Activity = Could you reproduce every entry as it stands, leaving the pictures behind?

BEGIN

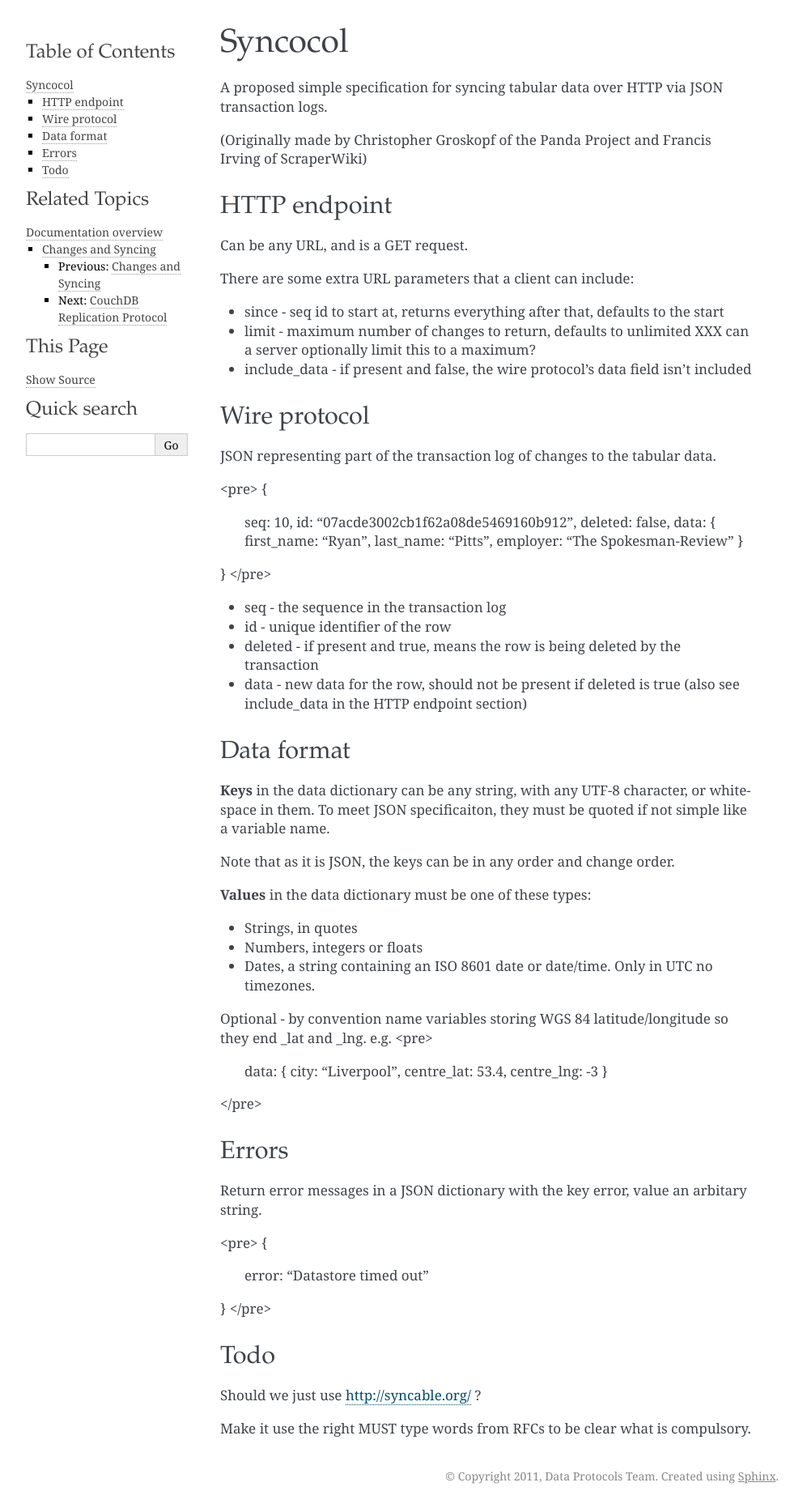
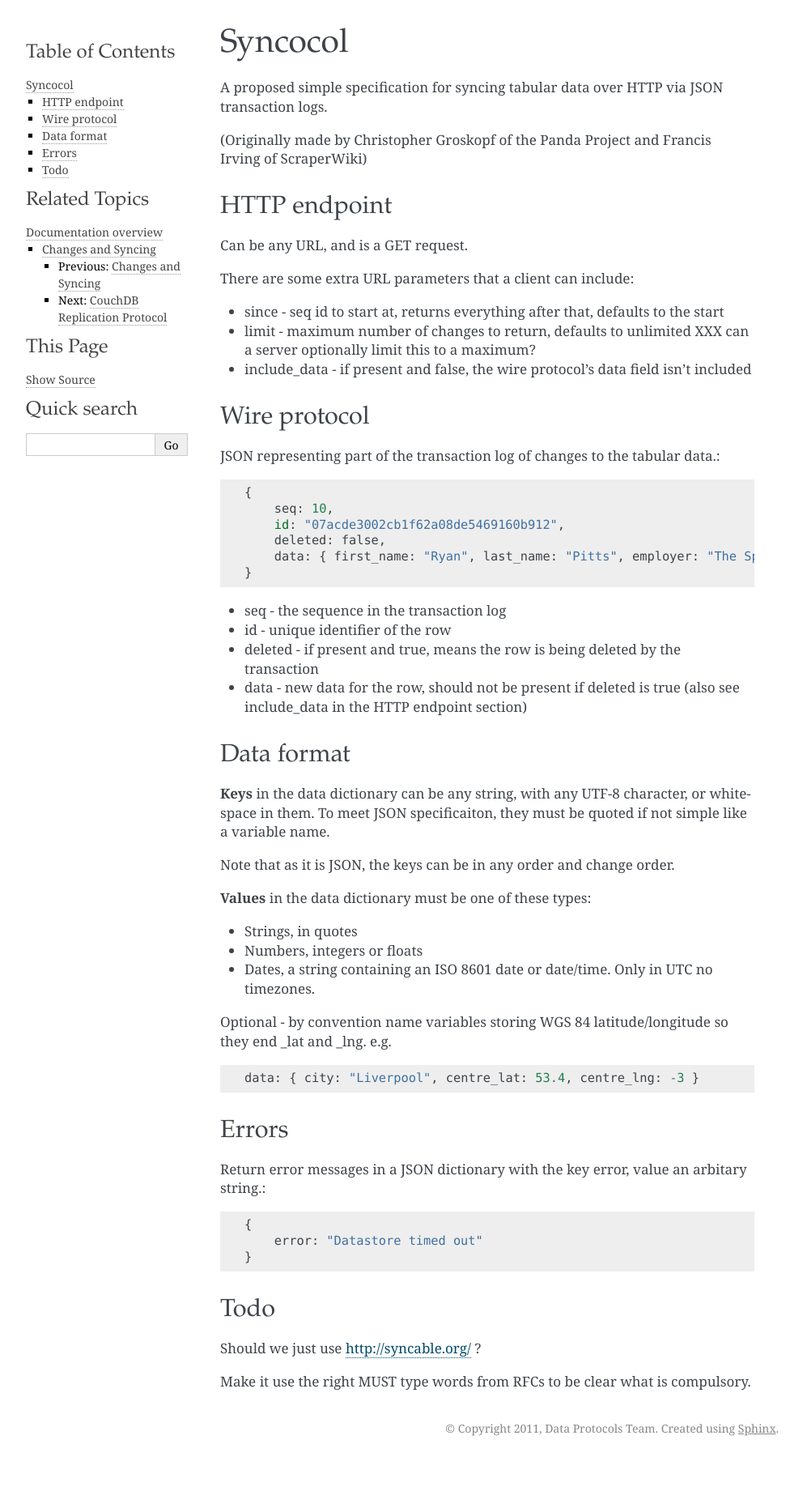
Before and after one commit to frictionlessdata/datapackage, a Sphinx documentation site: the page built from source/syncocol.rst, in a window 1280 px wide. Shown: the whole page at 81% size, without its empty margins (148-1140 px from the left). Built offline with Sphinx 7.4.7, drawn with Linux system fonts in a browser that asks for light colours; after the commit the page ends 1803 px from its top, so only the background shows below that.

Commit message:
Change from markdown to restructured text syntax

```diff
--- a/source/syncocol.rst
+++ b/source/syncocol.rst
@@ -21,16 +21,14 @@ There are some extra URL parameters that a client can include:
 Wire protocol
 -------------
 
-JSON representing part of the transaction log of changes to the tabular data.
+JSON representing part of the transaction log of changes to the tabular data.::
 
-<pre>
-{
-    seq: 10,
-    id: "07acde3002cb1f62a08de5469160b912",
-    deleted: false,
-    data: { first_name: "Ryan", last_name: "Pitts", employer: "The Spokesman-Review" }
-}
-</pre>
+    {
+        seq: 10,
+        id: "07acde3002cb1f62a08de5469160b912",
+        deleted: false,
+        data: { first_name: "Ryan", last_name: "Pitts", employer: "The Spokesman-Review" }
+    }
 
 * seq - the sequence in the transaction log
 * id - unique identifier of the row
@@ -54,22 +52,18 @@ Note that as it is JSON, the keys can be in any order and change order.
 * Dates, a string containing an ISO 8601 date or date/time. Only in UTC no timezones.
 
 Optional - by convention name variables storing WGS 84 latitude/longitude so
-they end \_lat and \_lng. e.g.
-<pre>
+they end \_lat and \_lng. e.g. ::
     data: { city: "Liverpool", centre_lat: 53.4, centre_lng: -3 }
-</pre>
 
 
 Errors
 ------
 
-Return error messages in a JSON dictionary with the key error, value an arbitary string.
+Return error messages in a JSON dictionary with the key error, value an arbitary string.::
 
-<pre>
-{
-    error: "Datastore timed out"
-}
-</pre>
+    {
+        error: "Datastore timed out"
+    }
 
 
 Todo
```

END

Exercise solution =
Before and after one commit to frictionlessdata/datapackage, a Sphinx documentation site: the page built from source/syncocol.rst, in a window 1280 px wide. Shown: the whole page at 81% size, without its empty margins (148-1140 px from the left). Built offline with Sphinx 7.4.7, drawn with Linux system fonts in a browser that asks for light colours; after the commit the page ends 1803 px from its top, so only the background shows below that.

Commit message:
Change from markdown to restructured text syntax

```diff
--- a/source/syncocol.rst
+++ b/source/syncocol.rst
@@ -21,16 +21,14 @@ There are some extra URL parameters that a client can include:
 Wire protocol
 -------------
 
-JSON representing part of the transaction log of changes to the tabular data.
+JSON representing part of the transaction log of changes to the tabular data.::
 
-<pre>
-{
-    seq: 10,
-    id: "07acde3002cb1f62a08de5469160b912",
-    deleted: false,
-    data: { first_name: "Ryan", last_name: "Pitts", employer: "The Spokesman-Review" }
-}
-</pre>
+    {
+        seq: 10,
+        id: "07acde3002cb1f62a08de5469160b912",
+        deleted: false,
+        data: { first_name: "Ryan", last_name: "Pitts", employer: "The Spokesman-Review" }
+    }
 
 * seq - the sequence in the transaction log
 * id - unique identifier of the row
@@ -54,22 +52,18 @@ Note that as it is JSON, the keys can be in any order and change order.
 * Dates, a string containing an ISO 8601 date or date/time. Only in UTC no timezones.
 
 Optional - by convention name variables storing WGS 84 latitude/longitude so
-they end \_lat and \_lng. e.g.
-<pre>
+they end \_lat and \_lng. e.g. ::
     data: { city: "Liverpool", centre_lat: 53.4, centre_lng: -3 }
-</pre>
 
 
 Errors
 ------
 
-Return error messages in a JSON dictionary with the key error, value an arbitary string.
+Return error messages in a JSON dictionary with the key error, value an arbitary string.::
 
-<pre>
-{
-    error: "Datastore timed out"
-}
-</pre>
+    {
+        error: "Datastore timed out"
+    }
 
 
 Todo
```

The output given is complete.